study in the USA

If you’re a prospective international student, you’ll need more than just a valid passport to study in the USA; you will also need to certify your finances. What exactly does it mean when a US university asks you for evidence of adequate financial support? As non-immigrant visa holders, international students are required by law to demonstrate proof of sufficient funding a.k.a. “certification of finances.” This documentation allows universities to get more information about the funds available to students wishing to study in the United States.

Generally, after being accepted to a US university, students wishing to apply for an international student visa must provide the university with financial documentation demonstrating the availability of funds equal to or exceeding the standard Cost of Attendance (COA) at that university. Sometimes this requirement must be met prior to the school even granting a student their acceptance, and some schools that use the CSS Profile will require students to complete the College Board’s International Student Certification of Finances form. Universities expect that the reported funding source(s) will be available to students upon arriving to campus. Since students are required to document adequate funding in order to study in the USA, most universities do not expect international students to need any financial assistance while enrolled. (For those of you interested in learning more about financial resources that are available to international students studying in the USA, read our blog post Are International Students Eligible for Financial Aid?).

Once you’ve been admitted to a university and have made the required tuition deposit to confirm your intent to enroll, you should forward the necessary paperwork to the International Student Office so it can issue the appropriate certificate of eligibility for immigration purposes.

Here are some tips for gathering the necessary financial documentation that will facilitate the process for obtaining your student visa:

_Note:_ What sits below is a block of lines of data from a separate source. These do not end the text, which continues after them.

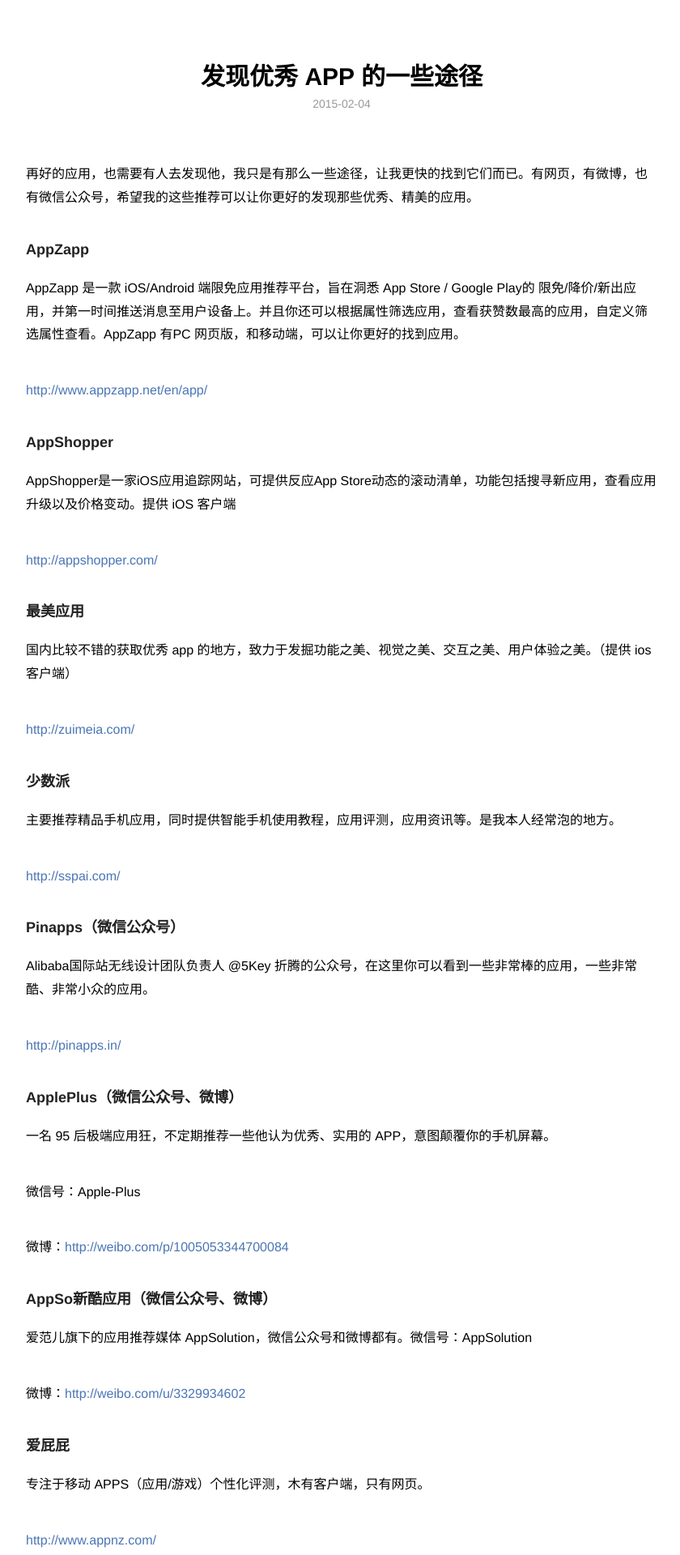
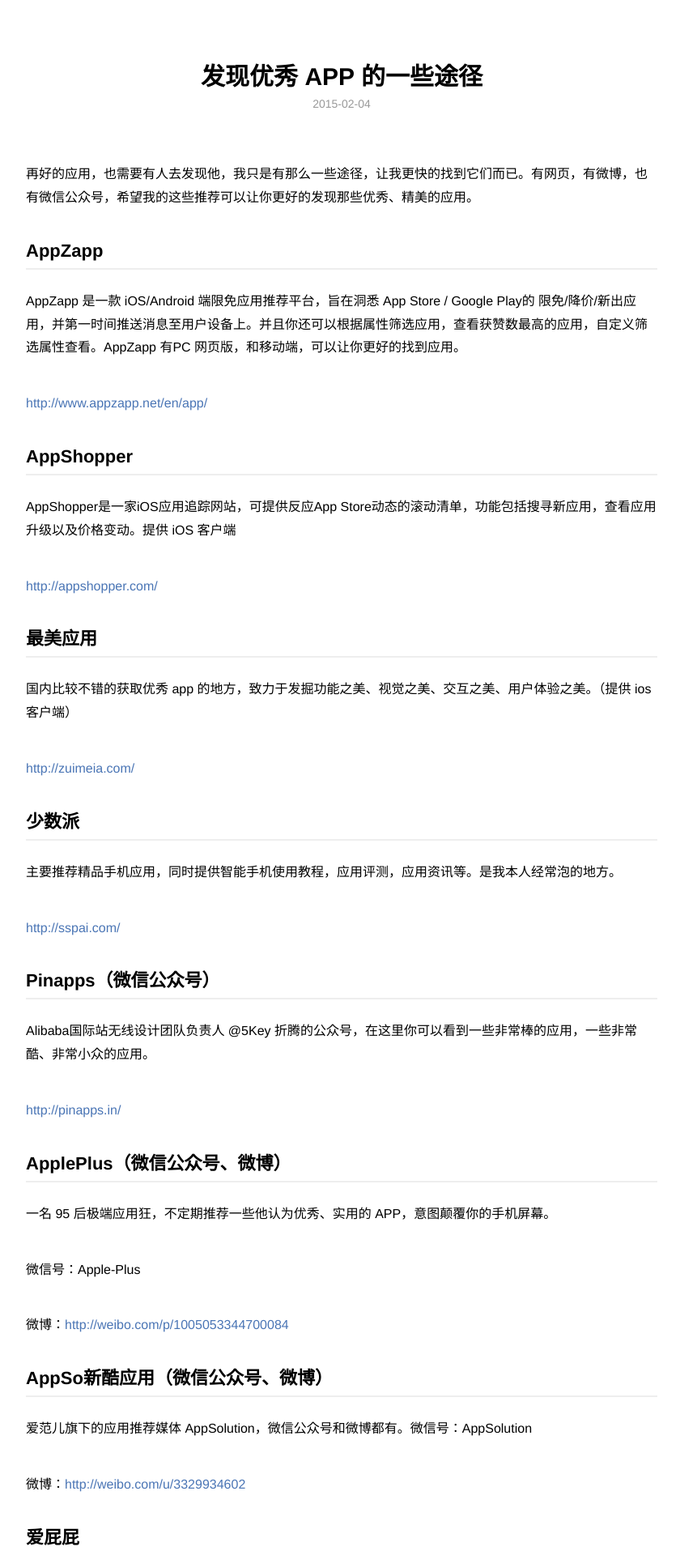
Before and after one commit to xiaowudesign/xiaowudesign.github.io, a Jekyll site: the page built from _posts/2015-02-04-352.html.md, in a window 1280 px wide. Shown: the top 1920 px of the page at 81% size, without its empty margins (218-1058 px from the left). Built offline with Jekyll 4.4.1, drawn with Linux system fonts in a browser that asks for light colours.

Commit message:
no message

```diff
--- a/_posts/2015-02-04-352.html.md
+++ b/_posts/2015-02-04-352.html.md
@@ -14,37 +14,37 @@ description: 再好的应用，也需要有人去发现他，我只是有那么
 
 再好的应用，也需要有人去发现他，我只是有那么一些途径，让我更快的找到它们而已。有网页，有微博，也有微信公众号，希望我的这些推荐可以让你更好的发现那些优秀、精美的应用。
 
-### AppZapp
+## AppZapp
 
 AppZapp 是一款 iOS/Android 端限免应用推荐平台，旨在洞悉 App Store / Google Play的 限免/降价/新出应用，并第一时间推送消息至用户设备上。并且你还可以根据属性筛选应用，查看获赞数最高的应用，自定义筛选属性查看。AppZapp 有PC 网页版，和移动端，可以让你更好的找到应用。
 
 [http://www.appzapp.net/en/app/](http://www.appzapp.net/en/app/)
 
-### AppShopper
+## AppShopper
 
 AppShopper是一家iOS应用追踪网站，可提供反应App Store动态的滚动清单，功能包括搜寻新应用，查看应用升级以及价格变动。提供 iOS 客户端
 
 [http://appshopper.com/](http://appshopper.com/)
 
-### 最美应用
+## 最美应用
 
 国内比较不错的获取优秀 app 的地方，致力于发掘功能之美、视觉之美、交互之美、用户体验之美。（提供 ios 客户端）
 
 [http://zuimeia.com/](http://zuimeia.com/)
 
-### 少数派
+## 少数派
 
 主要推荐精品手机应用，同时提供智能手机使用教程，应用评测，应用资讯等。是我本人经常泡的地方。
 
 [http://sspai.com/](http://sspai.com/)
 
-### Pinapps（微信公众号）
+## Pinapps（微信公众号）
 
 Alibaba国际站无线设计团队负责人 @5Key 折腾的公众号，在这里你可以看到一些非常棒的应用，一些非常酷、非常小众的应用。
 
 [http://pinapps.in/](http://pinapps.in/)
 
-### ApplePlus（微信公众号、微博）
+## ApplePlus（微信公众号、微博）
 
 一名 95 后极端应用狂，不定期推荐一些他认为优秀、实用的 APP，意图颠覆你的手机屏幕。
 
@@ -52,72 +52,72 @@ Alibaba国际站无线设计团队负责人 @5Key 折腾的公众号，在这里
 
 微博：[http://weibo.com/p/1005053344700084](http://weibo.com/p/1005053344700084)
 
-### AppSo新酷应用（微信公众号、微博）
+## AppSo新酷应用（微信公众号、微博）
 
 爱范儿旗下的应用推荐媒体 AppSolution，微信公众号和微博都有。微信号：AppSolution
 
 微博：[http://weibo.com/u/3329934602](http://weibo.com/u/3329934602)
 
-### 爱屁屁
+## 爱屁屁
 
 专注于移动 APPS（应用/游戏）个性化评测，木有客户端，只有网页。
 
 [http://www.appnz.com/](http://www.appnz.com/)
 
-### 享应（iOS 客户端）
+## 享应（iOS 客户端）
 
 发现最新鲜、有趣甚至搞怪的优质应用，活跃的机友社区，方便交流。
 
 [http://www.isharein.com/](http://www.isharein.com/)
 
-### APP 每日推送
+## APP 每日推送
 
 App每日推送是国内 iPhone/iPad 游戏应用推荐平台，每日推送适合国人的限时免费应用，同时也会推荐免费应用中的精品给大家。以上为官方介绍...
 
 [http://appdp.com/](http://appdp.com/)
 
-### 小众软件
+## 小众软件
 
 分享免费、小巧、实用、有趣、绿色的软件，可以说是国内非常有名的一个 Blog，确实可以发现一部分优秀的 App。
 
 [http://www.appinn.com/](http://www.appinn.com/)
 
-### 数字尾巴
+## 数字尾巴
 
 数字尾巴旗下有「应用控」这么一个平台，也会分享一些不错的应用。另外，如果你的手机上安装了数字尾巴的 APP，其实应用栏目下面你也可以找到一些不错的APP。
 
 [http://app.dgtle.com/](http://app.dgtle.com/)
 
-### 好奇心日报
+## 好奇心日报
 
 其实，很多朋友都不知道「好奇心日报」下有个栏目叫「今日应用」，也会推荐一些非常棒的 APP，并且好奇心日报本身就是一款非常不错的应用。
 
 [http://qdaily.com/display/articles/tag/params/tag_id/1288/page/1](http://qdaily.com/display/articles/tag/params/tag_id/1288/page/1)
 
-### Product Hunt
+## Product Hunt
 
 Product Hunt 是一个发现新酷产品的平台，每日最佳新产品的排行榜。在这里，你也可以发现一些国外的新酷应用，有 iOS 客户端
 
 [http://www.producthunt.com/](http://www.producthunt.com/)
 
-### Next
+## Next
 
 类似 Profuct Hunt ，Next 是 36Kr 旗下产品，在这里你可以找到国内外的新产品，发现那些不一样的应用，还可以和国内的创业团队、独立开发者直面交流。
 
 [http://next.36kr.com](http://next.36kr.com)
 
-### MindStore
+## MindStore
 
 在 Mindstore，你不仅可以发现国内外新酷的产品、应用，你还可以和一些非常棒的产品负责人 and 创始人讨论一些话题。Mindstore 定期会在线上邀请一些产品的负责人来和大家聊聊。
 
 [http://mindStore.io](http://mindStore.io)
 
-### 简书
+## 简书
 
 简书可以说是卧虎藏龙，里面有不少朋友会推荐优秀 app，包括笔者也经常会到简书去写一些我认为不错的应用分享给大家。
 
 [http://jianshu.com](http://jianshu.com)
 
-### 其他
+## 其他
 
 其实微博上还有很多朋友也在分享一下不错的东西，比如@李大锤同学 的微博（少数派/最美应用撰稿人），另外例如@app狗 @app菌 等也会分享一些 APP 合集，但是如果你知道了上面列举了一些获取优秀应用的途径，我想已经足够你找到那些隐藏在众多应用中的「优秀 APP 了」
```
Also changed, not shown: _posts/2014-12-25-281.html.md (+4 -4 lines), _posts/2015-08-02-522.html.md (+5 -5 lines).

  • Provide an official signed letter from the bank verifying the amounts
  • Gather official bank statement(s)
  • Provide a letter from parent/sponsor stating they are willing to spend this money for student’s college costs
  • Provide official notarized translations of any non-English documents
  • Provide scholarship letters from the US institution, if applicable
  • All amounts need to be expressed in US dollars
  • Account(s) should be in parent’s or sponsor’s name
  • Student loans may be submitted as evidence of financial support if they are from reputable lenders willing to provide a letter showing a commitment and final approval of funds.
  • Finally, any money earned from on-campus work does not count toward available funds. While international students are entitled to work 20 hours a week on campus and full-time in the summer, there is no guarantee the student will actually have a job once they arrive, so this income is excluded.

Remember to check in with the International Student Office at the college in question. There will be a Designated School Official (DSO) who will provide guidance on next steps for obtaining your student visa. There may also be specific school requirements for you to meet regarding financial documentation, so make sure to give yourself plenty of time to complete all the necessary paperwork.


Written by Robyn Stewart
Robyn Stewart is a member of College Coach’s team of college finance experts. Prior to joining College Coach, she worked as a former financial aid officer at College of the Holy Cross.